Supplied information.
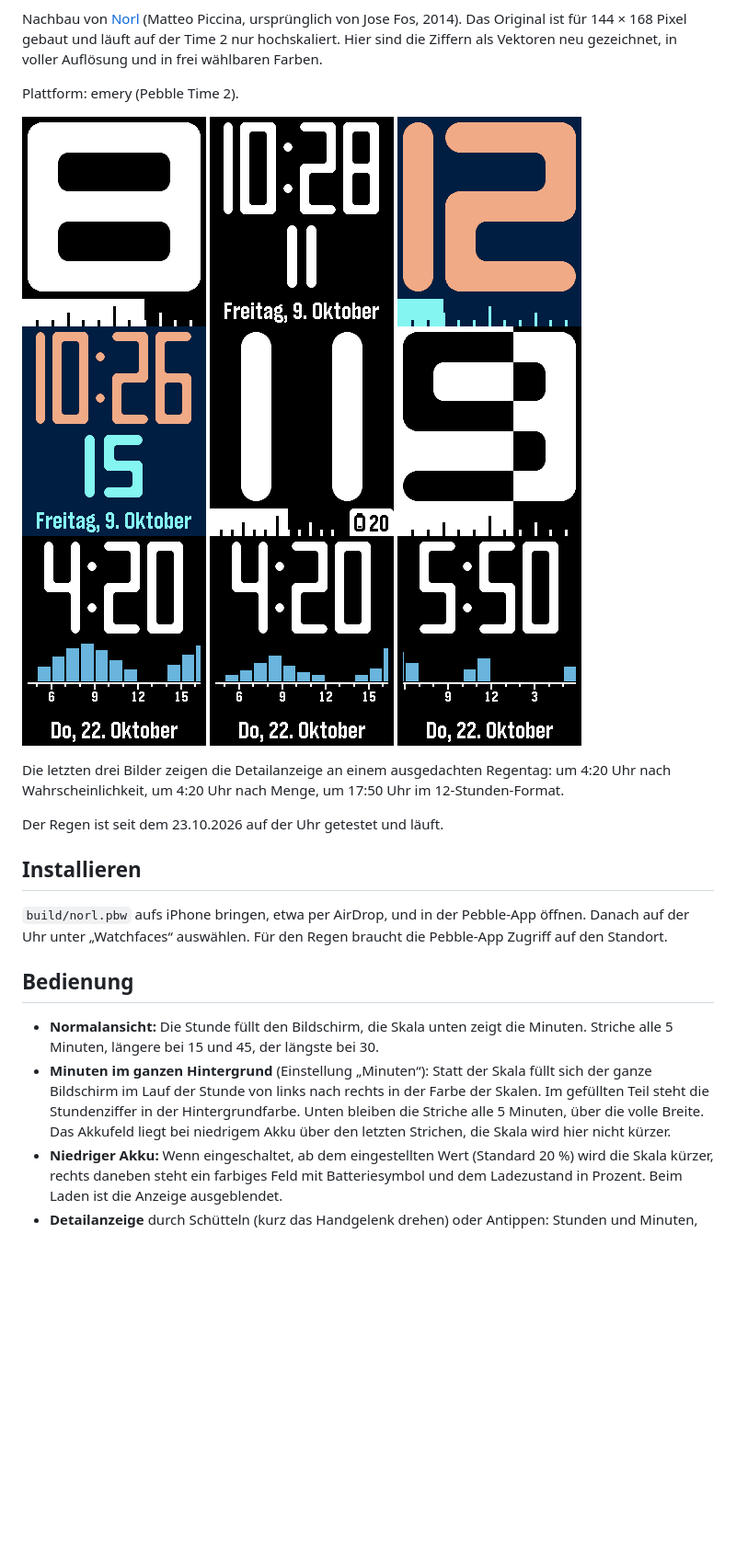
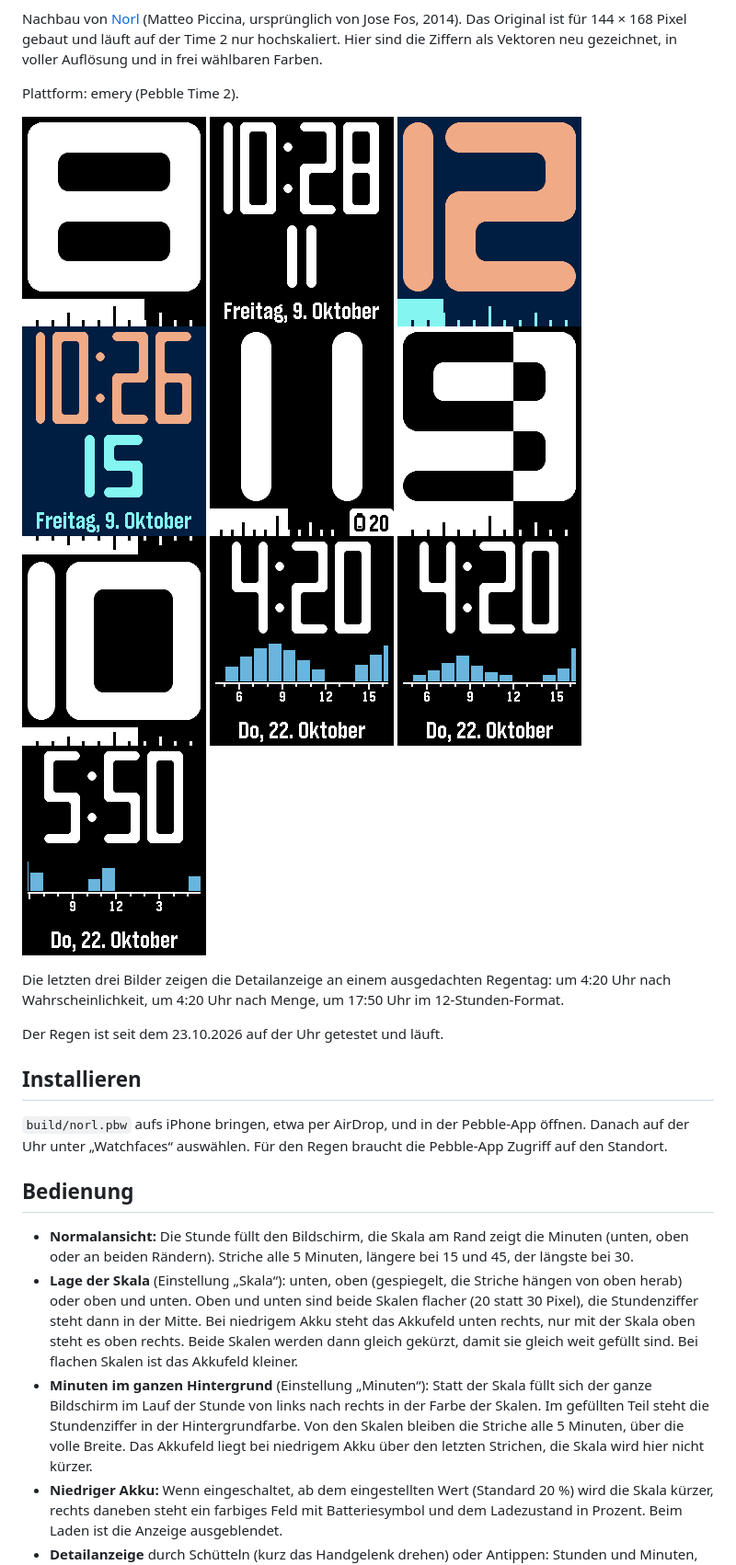
Before and after one commit to T-o-n-i/pebble-norl-T2, a Markdown page: README.md, the part around one of its changes. Shown at 92% size. GitHub-like rendering; pictures changed too: screenshots/skala-oben-unten.png (added); blank space fills up the shorter version.

```diff
--- a/README.md
+++ b/README.md
@@ -6,7 +6,7 @@ Nachbau von [Norl](https://apps.repebble.com/norl_545cbf8d8d7292ab7a000044) (Mat
 
 Plattform: emery (Pebble Time 2).
 
-![Watchface](screenshots/face.png) ![Detailanzeige](screenshots/detail.png) ![Mit eigenen Farben](screenshots/farben.png) ![Detailanzeige mit eigenen Farben](screenshots/farben-detail.png) ![Bei niedrigem Akku](screenshots/akku.png) ![Minuten im ganzen Hintergrund](screenshots/hintergrund.png) ![Regenwahrscheinlichkeit](screenshots/regen.png) ![Regenmenge](screenshots/regen-menge.png) ![Regen im 12-Stunden-Format](screenshots/regen-12h.png)
+![Watchface](screenshots/face.png) ![Detailanzeige](screenshots/detail.png) ![Mit eigenen Farben](screenshots/farben.png) ![Detailanzeige mit eigenen Farben](screenshots/farben-detail.png) ![Bei niedrigem Akku](screenshots/akku.png) ![Minuten im ganzen Hintergrund](screenshots/hintergrund.png) ![Skala oben und unten](screenshots/skala-oben-unten.png) ![Regenwahrscheinlichkeit](screenshots/regen.png) ![Regenmenge](screenshots/regen-menge.png) ![Regen im 12-Stunden-Format](screenshots/regen-12h.png)
 
 Die letzten drei Bilder zeigen die Detailanzeige an einem ausgedachten Regentag: um 4:20 Uhr nach Wahrscheinlichkeit, um 4:20 Uhr nach Menge, um 17:50 Uhr im 12-Stunden-Format.
 
@@ -18,8 +18,9 @@ Der Regen ist seit dem 23.10.2026 auf der Uhr getestet und läuft.
 
 ## Bedienung
 
-* **Normalansicht:** Die Stunde füllt den Bildschirm, die Skala unten zeigt die Minuten. Striche alle 5 Minuten, längere bei 15 und 45, der längste bei 30.
-* **Minuten im ganzen Hintergrund** (Einstellung „Minuten“): Statt der Skala füllt sich der ganze Bildschirm im Lauf der Stunde von links nach rechts in der Farbe der Skalen. Im gefüllten Teil steht die Stundenziffer in der Hintergrundfarbe. Unten bleiben die Striche alle 5 Minuten, über die volle Breite. Das Akkufeld liegt bei niedrigem Akku über den letzten Strichen, die Skala wird hier nicht kürzer.
+* **Normalansicht:** Die Stunde füllt den Bildschirm, die Skala am Rand zeigt die Minuten (unten, oben oder an beiden Rändern). Striche alle 5 Minuten, längere bei 15 und 45, der längste bei 30.
+* **Lage der Skala** (Einstellung „Skala“): unten, oben (gespiegelt, die Striche hängen von oben herab) oder oben und unten. Oben und unten sind beide Skalen flacher (20 statt 30 Pixel), die Stundenziffer steht dann in der Mitte. Bei niedrigem Akku steht das Akkufeld unten rechts, nur mit der Skala oben steht es oben rechts. Beide Skalen werden dann gleich gekürzt, damit sie gleich weit gefüllt sind. Bei flachen Skalen ist das Akkufeld kleiner.
+* **Minuten im ganzen Hintergrund** (Einstellung „Minuten“): Statt der Skala füllt sich der ganze Bildschirm im Lauf der Stunde von links nach rechts in der Farbe der Skalen. Im gefüllten Teil steht die Stundenziffer in der Hintergrundfarbe. Von den Skalen bleiben die Striche alle 5 Minuten, über die volle Breite. Das Akkufeld liegt bei niedrigem Akku über den letzten Strichen, die Skala wird hier nicht kürzer.
 * **Niedriger Akku:** Wenn eingeschaltet, ab dem eingestellten Wert (Standard 20 %) wird die Skala kürzer, rechts daneben steht ein farbiges Feld mit Batteriesymbol und dem Ladezustand in Prozent. Beim Laden ist die Anzeige ausgeblendet.
 * **Detailanzeige** durch Schütteln (kurz das Handgelenk drehen) oder Antippen: Stunden und Minuten, darunter die Sekunden oder der Regen, unten Wochentag und Datum. Nach der eingestellten Zeit geht es zurück, nochmal schütteln schließt sofort.
 * **Regen in der Detailanzeige:** Ein Balken für jede der nächsten 12 Stunden, die volle Breite sind 12 Stunden. Der linke Rand ist jetzt. Darunter steht eine Skala mit einem Strich zu jeder vollen Stunde, alle 3 Stunden länger und mit der Uhrzeit (0, 3, 6 … 21 bzw. 12, 3, 6, 9). Die Balken wandern mit der Zeit nach links, etwa alle 4 Minuten um einen Pixel: Links schrumpft die laufende Stunde, rechts wächst die nächste herein. Je nach Einstellung zeigt die Höhe die Regenwahrscheinlichkeit (ganz oben = 100 %) oder die Regenmenge (1 mm pro Stunde = halbe Höhe, ab 4 mm ganz oben). Unter der Schwelle gibt es keinen Balken. Sind die Daten älter als 3 Stunden, etwa weil das Handy lange weg war, kommen wieder die Sekunden.
```
Also changed, not shown: other parts of README.md (+2 -1 lines), 4 other files.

Assigned task.
Every line above should be returned exactly; the pictures stay out.

Answer to this problem.
Before and after one commit to T-o-n-i/pebble-norl-T2, a Markdown page: README.md, the part around one of its changes. Shown at 92% size. GitHub-like rendering; pictures changed too: screenshots/skala-oben-unten.png (added); blank space fills up the shorter version.

```diff
--- a/README.md
+++ b/README.md
@@ -6,7 +6,7 @@ Nachbau von [Norl](https://apps.repebble.com/norl_545cbf8d8d7292ab7a000044) (Mat
 
 Plattform: emery (Pebble Time 2).
 
-![Watchface](screenshots/face.png) ![Detailanzeige](screenshots/detail.png) ![Mit eigenen Farben](screenshots/farben.png) ![Detailanzeige mit eigenen Farben](screenshots/farben-detail.png) ![Bei niedrigem Akku](screenshots/akku.png) ![Minuten im ganzen Hintergrund](screenshots/hintergrund.png) ![Regenwahrscheinlichkeit](screenshots/regen.png) ![Regenmenge](screenshots/regen-menge.png) ![Regen im 12-Stunden-Format](screenshots/regen-12h.png)
+![Watchface](screenshots/face.png) ![Detailanzeige](screenshots/detail.png) ![Mit eigenen Farben](screenshots/farben.png) ![Detailanzeige mit eigenen Farben](screenshots/farben-detail.png) ![Bei niedrigem Akku](screenshots/akku.png) ![Minuten im ganzen Hintergrund](screenshots/hintergrund.png) ![Skala oben und unten](screenshots/skala-oben-unten.png) ![Regenwahrscheinlichkeit](screenshots/regen.png) ![Regenmenge](screenshots/regen-menge.png) ![Regen im 12-Stunden-Format](screenshots/regen-12h.png)
 
 Die letzten drei Bilder zeigen die Detailanzeige an einem ausgedachten Regentag: um 4:20 Uhr nach Wahrscheinlichkeit, um 4:20 Uhr nach Menge, um 17:50 Uhr im 12-Stunden-Format.
 
@@ -18,8 +18,9 @@ Der Regen ist seit dem 23.10.2026 auf der Uhr getestet und läuft.
 
 ## Bedienung
 
-* **Normalansicht:** Die Stunde füllt den Bildschirm, die Skala unten zeigt die Minuten. Striche alle 5 Minuten, längere bei 15 und 45, der längste bei 30.
-* **Minuten im ganzen Hintergrund** (Einstellung „Minuten“): Statt der Skala füllt sich der ganze Bildschirm im Lauf der Stunde von links nach rechts in der Farbe der Skalen. Im gefüllten Teil steht die Stundenziffer in der Hintergrundfarbe. Unten bleiben die Striche alle 5 Minuten, über die volle Breite. Das Akkufeld liegt bei niedrigem Akku über den letzten Strichen, die Skala wird hier nicht kürzer.
+* **Normalansicht:** Die Stunde füllt den Bildschirm, die Skala am Rand zeigt die Minuten (unten, oben oder an beiden Rändern). Striche alle 5 Minuten, längere bei 15 und 45, der längste bei 30.
+* **Lage der Skala** (Einstellung „Skala“): unten, oben (gespiegelt, die Striche hängen von oben herab) oder oben und unten. Oben und unten sind beide Skalen flacher (20 statt 30 Pixel), die Stundenziffer steht dann in der Mitte. Bei niedrigem Akku steht das Akkufeld unten rechts, nur mit der Skala oben steht es oben rechts. Beide Skalen werden dann gleich gekürzt, damit sie gleich weit gefüllt sind. Bei flachen Skalen ist das Akkufeld kleiner.
+* **Minuten im ganzen Hintergrund** (Einstellung „Minuten“): Statt der Skala füllt sich der ganze Bildschirm im Lauf der Stunde von links nach rechts in der Farbe der Skalen. Im gefüllten Teil steht die Stundenziffer in der Hintergrundfarbe. Von den Skalen bleiben die Striche alle 5 Minuten, über die volle Breite. Das Akkufeld liegt bei niedrigem Akku über den letzten Strichen, die Skala wird hier nicht kürzer.
 * **Niedriger Akku:** Wenn eingeschaltet, ab dem eingestellten Wert (Standard 20 %) wird die Skala kürzer, rechts daneben steht ein farbiges Feld mit Batteriesymbol und dem Ladezustand in Prozent. Beim Laden ist die Anzeige ausgeblendet.
 * **Detailanzeige** durch Schütteln (kurz das Handgelenk drehen) oder Antippen: Stunden und Minuten, darunter die Sekunden oder der Regen, unten Wochentag und Datum. Nach der eingestellten Zeit geht es zurück, nochmal schütteln schließt sofort.
 * **Regen in der Detailanzeige:** Ein Balken für jede der nächsten 12 Stunden, die volle Breite sind 12 Stunden. Der linke Rand ist jetzt. Darunter steht eine Skala mit einem Strich zu jeder vollen Stunde, alle 3 Stunden länger und mit der Uhrzeit (0, 3, 6 … 21 bzw. 12, 3, 6, 9). Die Balken wandern mit der Zeit nach links, etwa alle 4 Minuten um einen Pixel: Links schrumpft die laufende Stunde, rechts wächst die nächste herein. Je nach Einstellung zeigt die Höhe die Regenwahrscheinlichkeit (ganz oben = 100 %) oder die Regenmenge (1 mm pro Stunde = halbe Höhe, ab 4 mm ganz oben). Unter der Schwelle gibt es keinen Balken. Sind die Daten älter als 3 Stunden, etwa weil das Handy lange weg war, kommen wieder die Sekunden.
```
Also changed, not shown: other parts of README.md (+2 -1 lines), 4 other files.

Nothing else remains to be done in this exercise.